About 20 years ago, I worked with two guys who were charged with implementing a utility to automate a bunch of tasks to support a production environment. Rather than just writing a simple shell script for each task, one guy wrote a single option-driven C program to perform the ever increasing list of tasks. The other guy decided he could do it better, and since he had time, he built a shell script that supported the same set of options and tasks, plus a few more. For a few months, they kept one-upping each other with their respective implementations.
At some point our project kicked into high gear and we didn't have time for this, so I took the shell script, stripped out everything the C program did, added a check for script-only functionality and passed anything else to the C program.
After that, every time the C program was updated, the shell script would magically inherit its new functionality - without any programming effort, and the guy couldn't figure out how we did it.
We tortured him with that one for months.
1) Modify the C program to detect whether the script is running.
2) If the script is running produce embarrasingly wrong results.
3) Announce new functionality and bet money that the script can't do it.
4) Extra pocket money.
@DOA - that made my day

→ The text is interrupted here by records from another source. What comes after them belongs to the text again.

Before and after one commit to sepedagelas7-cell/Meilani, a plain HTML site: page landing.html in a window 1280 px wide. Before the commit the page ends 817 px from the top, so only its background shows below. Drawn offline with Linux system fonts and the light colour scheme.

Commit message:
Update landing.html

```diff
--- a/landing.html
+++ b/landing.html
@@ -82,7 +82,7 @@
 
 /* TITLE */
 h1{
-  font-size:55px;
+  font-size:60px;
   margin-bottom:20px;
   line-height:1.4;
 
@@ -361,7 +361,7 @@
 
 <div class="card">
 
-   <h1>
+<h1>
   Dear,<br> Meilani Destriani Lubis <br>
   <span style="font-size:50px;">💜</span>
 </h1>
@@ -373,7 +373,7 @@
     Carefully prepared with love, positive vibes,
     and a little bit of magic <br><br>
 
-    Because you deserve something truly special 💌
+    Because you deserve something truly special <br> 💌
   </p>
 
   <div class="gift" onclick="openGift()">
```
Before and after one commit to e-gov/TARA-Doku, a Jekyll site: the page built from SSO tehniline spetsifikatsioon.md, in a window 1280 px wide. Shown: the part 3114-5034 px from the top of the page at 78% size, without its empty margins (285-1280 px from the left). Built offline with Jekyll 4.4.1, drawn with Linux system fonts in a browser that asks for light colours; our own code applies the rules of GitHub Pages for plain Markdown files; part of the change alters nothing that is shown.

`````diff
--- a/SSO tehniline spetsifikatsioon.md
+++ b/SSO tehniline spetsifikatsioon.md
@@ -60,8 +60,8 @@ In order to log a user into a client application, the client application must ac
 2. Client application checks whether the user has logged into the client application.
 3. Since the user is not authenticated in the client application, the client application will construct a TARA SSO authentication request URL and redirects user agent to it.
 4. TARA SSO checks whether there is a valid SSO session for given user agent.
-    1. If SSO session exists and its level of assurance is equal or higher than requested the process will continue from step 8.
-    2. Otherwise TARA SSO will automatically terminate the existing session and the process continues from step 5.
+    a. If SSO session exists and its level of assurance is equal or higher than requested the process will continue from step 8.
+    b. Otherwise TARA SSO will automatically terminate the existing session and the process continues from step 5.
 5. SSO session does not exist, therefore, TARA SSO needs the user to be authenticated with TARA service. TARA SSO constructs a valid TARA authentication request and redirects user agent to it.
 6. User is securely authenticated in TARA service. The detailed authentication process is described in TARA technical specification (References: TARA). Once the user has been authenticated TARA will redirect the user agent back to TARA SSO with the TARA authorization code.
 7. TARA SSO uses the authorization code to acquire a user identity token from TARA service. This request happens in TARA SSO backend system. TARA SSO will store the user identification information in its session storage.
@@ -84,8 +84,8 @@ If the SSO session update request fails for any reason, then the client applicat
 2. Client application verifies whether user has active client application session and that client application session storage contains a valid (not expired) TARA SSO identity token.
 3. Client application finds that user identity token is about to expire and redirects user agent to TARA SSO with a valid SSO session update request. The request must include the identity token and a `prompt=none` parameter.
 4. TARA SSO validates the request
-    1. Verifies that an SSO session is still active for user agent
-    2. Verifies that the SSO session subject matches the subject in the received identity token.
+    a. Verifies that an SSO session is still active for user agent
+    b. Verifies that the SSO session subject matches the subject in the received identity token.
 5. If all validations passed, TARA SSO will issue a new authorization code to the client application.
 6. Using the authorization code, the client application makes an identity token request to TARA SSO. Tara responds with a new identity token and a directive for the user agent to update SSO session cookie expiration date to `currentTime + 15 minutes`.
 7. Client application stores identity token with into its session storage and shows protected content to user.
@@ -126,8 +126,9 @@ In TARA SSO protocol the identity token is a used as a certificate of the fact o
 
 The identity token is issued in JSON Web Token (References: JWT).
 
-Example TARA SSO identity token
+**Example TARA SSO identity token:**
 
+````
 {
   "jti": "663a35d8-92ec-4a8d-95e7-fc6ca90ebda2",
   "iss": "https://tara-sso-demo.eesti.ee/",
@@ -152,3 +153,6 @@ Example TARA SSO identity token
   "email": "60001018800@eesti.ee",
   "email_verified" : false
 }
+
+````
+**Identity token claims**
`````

@DOA: devilish. Also makes good fun when implemented in a C++-class with the results depending on typeid(this). That'll teach people a thing or two about reuse.